[Work to complete]: If a line in the entries below includes "hook", show that line.

[Given entries]:
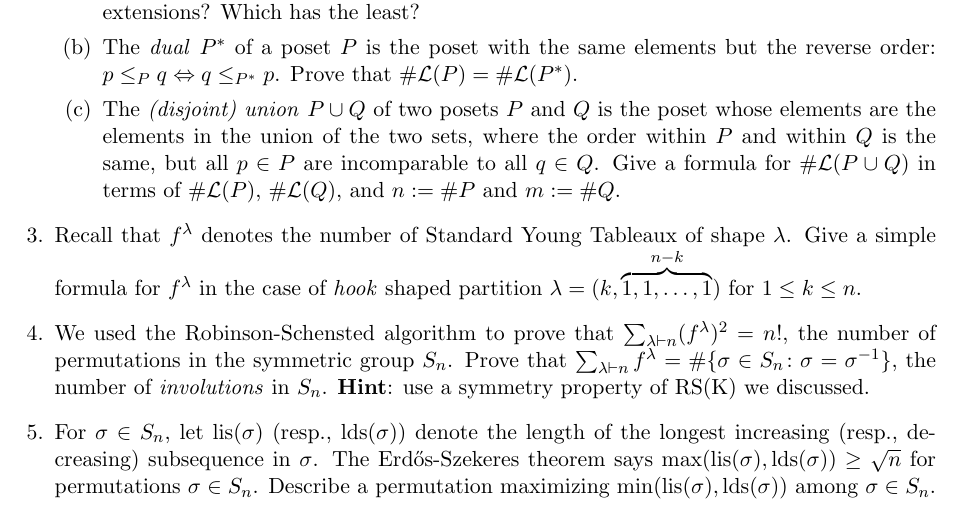
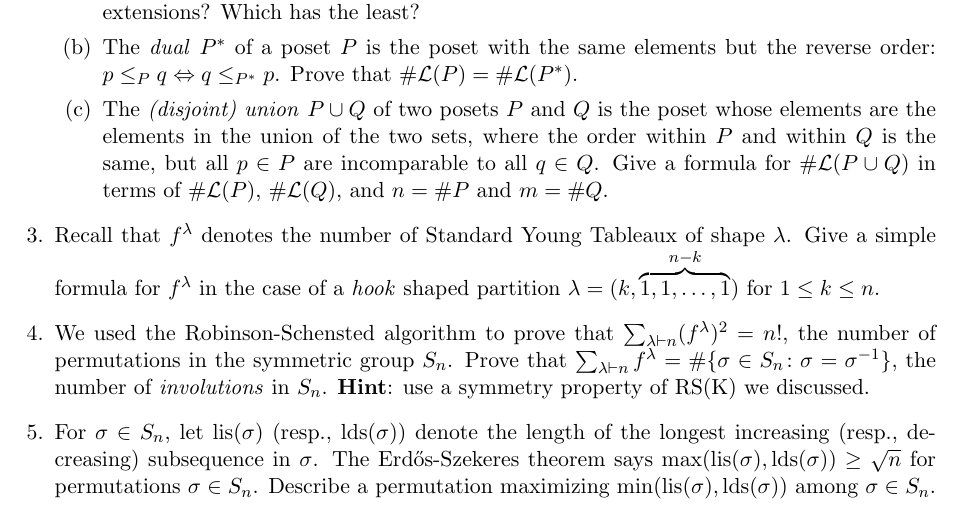
Before and after one commit to samuelfhopkins/samuelfhopkins.github.io, a LaTeX problem sheet (classes/274/hw3.tex): part of the page, cut so that both start at the same text. Compiled offline with pdfLaTeX.

Commit message:
Add files via upload

```diff
--- a/classes/274/hw3.tex
+++ b/classes/274/hw3.tex
@@ -29,10 +29,10 @@ where $h(u)$ is the hook length of the box $u$. Observe that a $180^\circ$ rotat
 \begin{enumerate}
 \item Among posets $P$ with $n$ elements, which has the greatest number $\#\mathcal{L}(P)$ of linear extensions? Which has the least?
 \item The \emph{dual} $P^{*}$ of a poset $P$ is the poset with the same elements but the reverse order: $p \leq_{P} q \Leftrightarrow q \leq_{P^*} p$. Prove that $\#\mathcal{L}(P)=\#\mathcal{L}(P^*)$.
-\item The \emph{(disjoint) union} $P \cup Q$ of two posets $P$ and $Q$ is the poset whose elements are the elements in the union of the two sets, where the order within $P$ and within $Q$ is the same, but all $p \in P$ are incomparable to all $q\in Q$. Give a formula for $\#\mathcal{L}(P\cup Q)$ in terms of $\#\mathcal{L}(P)$, $\#\mathcal{L}(Q)$, and $n := \#P$ and $m := \#Q$.
+\item The \emph{(disjoint) union} $P \cup Q$ of two posets $P$ and $Q$ is the poset whose elements are the elements in the union of the two sets, where the order within $P$ and within $Q$ is the same, but all $p \in P$ are incomparable to all $q\in Q$. Give a formula for $\#\mathcal{L}(P\cup Q)$ in terms of $\#\mathcal{L}(P)$, $\#\mathcal{L}(Q)$, and $n = \#P$ and $m = \#Q$.
 \end{enumerate}
 
-\item Recall that $f^{\lambda}$ denotes the number of Standard Young Tableaux of shape $\lambda$. Give a simple formula for $f^{\lambda}$ in the case of \emph{hook} shaped partition $\lambda = (k,\overbrace{1,1,\ldots,1}^{n-k})$ for $1\leq k \leq n$.
+\item Recall that $f^{\lambda}$ denotes the number of Standard Young Tableaux of shape $\lambda$. Give a simple formula for $f^{\lambda}$ in the case of a \emph{hook} shaped partition $\lambda = (k,\overbrace{1,1,\ldots,1}^{n-k})$ for $1\leq k \leq n$.
 
 \item We used the Robinson-Schensted algorithm to prove that $\sum_{\lambda \vdash n} (f^{\lambda})^2 = n!$, the number of permutations in the symmetric group $S_n$. Prove that $\sum_{\lambda \vdash n} f^{\lambda} = \#\{\sigma \in S_n \colon \sigma=\sigma^{-1}\}$, the number of \emph{involutions} in $S_n$. {\bf Hint}: use a symmetry property of RS(K) we discussed.
 
```
Also changed, not shown: classes/274/hw3.pdf.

[Final answer]:
@@ -29,10 +29,10 @@ where $h(u)$ is the hook length of the box $u$. Observe that a $180^\circ$ rotat
-\item Recall that $f^{\lambda}$ denotes the number of Standard Young Tableaux of shape $\lambda$. Give a simple formula for $f^{\lambda}$ in the case of \emph{hook} shaped partition $\lambda = (k,\overbrace{1,1,\ldots,1}^{n-k})$ for $1\leq k \leq n$.
+\item Recall that $f^{\lambda}$ denotes the number of Standard Young Tableaux of shape $\lambda$. Give a simple formula for $f^{\lambda}$ in the case of a \emph{hook} shaped partition $\lambda = (k,\overbrace{1,1,\ldots,1}^{n-k})$ for $1\leq k \leq n$.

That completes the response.